**PROBLEM TO SOLVE**
If a line of the material contains "devices", copy it.

--------------------------------------------------

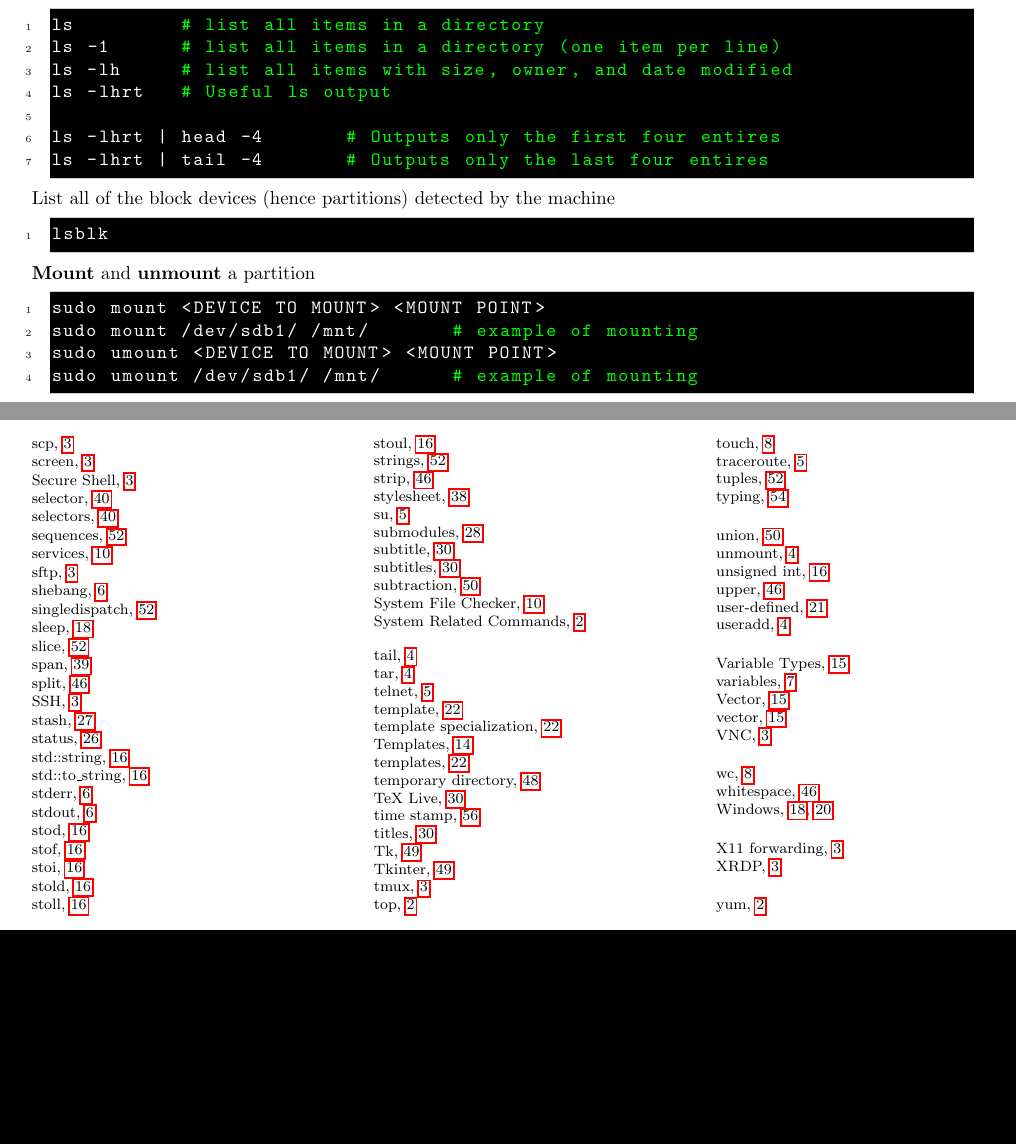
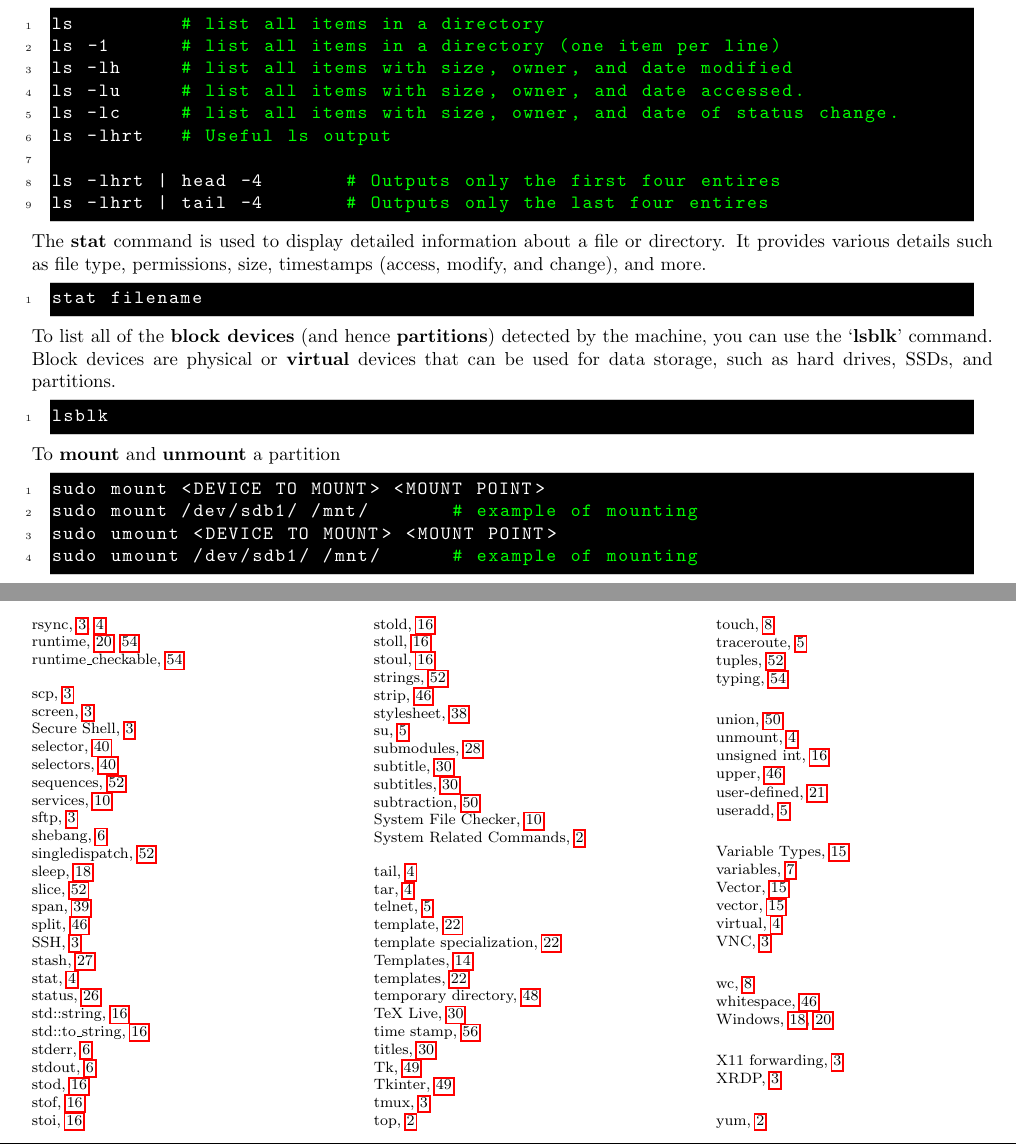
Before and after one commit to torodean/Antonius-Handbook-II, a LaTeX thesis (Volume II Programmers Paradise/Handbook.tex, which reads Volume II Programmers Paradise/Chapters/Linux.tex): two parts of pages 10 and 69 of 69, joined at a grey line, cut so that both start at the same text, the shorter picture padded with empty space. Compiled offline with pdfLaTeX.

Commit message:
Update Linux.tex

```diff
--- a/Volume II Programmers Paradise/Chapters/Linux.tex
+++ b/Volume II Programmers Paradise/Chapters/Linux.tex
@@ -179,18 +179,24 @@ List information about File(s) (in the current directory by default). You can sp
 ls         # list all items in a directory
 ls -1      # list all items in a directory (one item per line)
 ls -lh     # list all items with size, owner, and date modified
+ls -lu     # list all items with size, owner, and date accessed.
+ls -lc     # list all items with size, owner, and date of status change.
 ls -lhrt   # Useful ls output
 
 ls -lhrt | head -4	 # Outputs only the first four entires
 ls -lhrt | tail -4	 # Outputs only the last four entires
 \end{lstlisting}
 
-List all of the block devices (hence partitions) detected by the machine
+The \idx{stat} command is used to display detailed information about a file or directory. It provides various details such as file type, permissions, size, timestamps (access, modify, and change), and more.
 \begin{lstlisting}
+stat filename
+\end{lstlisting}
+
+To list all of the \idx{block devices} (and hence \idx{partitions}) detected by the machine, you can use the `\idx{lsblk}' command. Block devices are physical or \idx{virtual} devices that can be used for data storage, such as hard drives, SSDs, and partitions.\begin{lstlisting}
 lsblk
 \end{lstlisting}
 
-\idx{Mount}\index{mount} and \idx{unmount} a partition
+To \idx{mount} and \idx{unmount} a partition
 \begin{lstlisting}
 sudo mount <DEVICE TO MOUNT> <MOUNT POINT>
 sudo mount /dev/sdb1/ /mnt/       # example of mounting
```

--------------------------------------------------

**WRITTEN SOLUTION**
-List all of the block devices (hence partitions) detected by the machine
+To list all of the \idx{block devices} (and hence \idx{partitions}) detected by the machine, you can use the `\idx{lsblk}' command. Block devices are physical or \idx{virtual} devices that can be used for data storage, such as hard drives, SSDs, and partitions.\begin{lstlisting}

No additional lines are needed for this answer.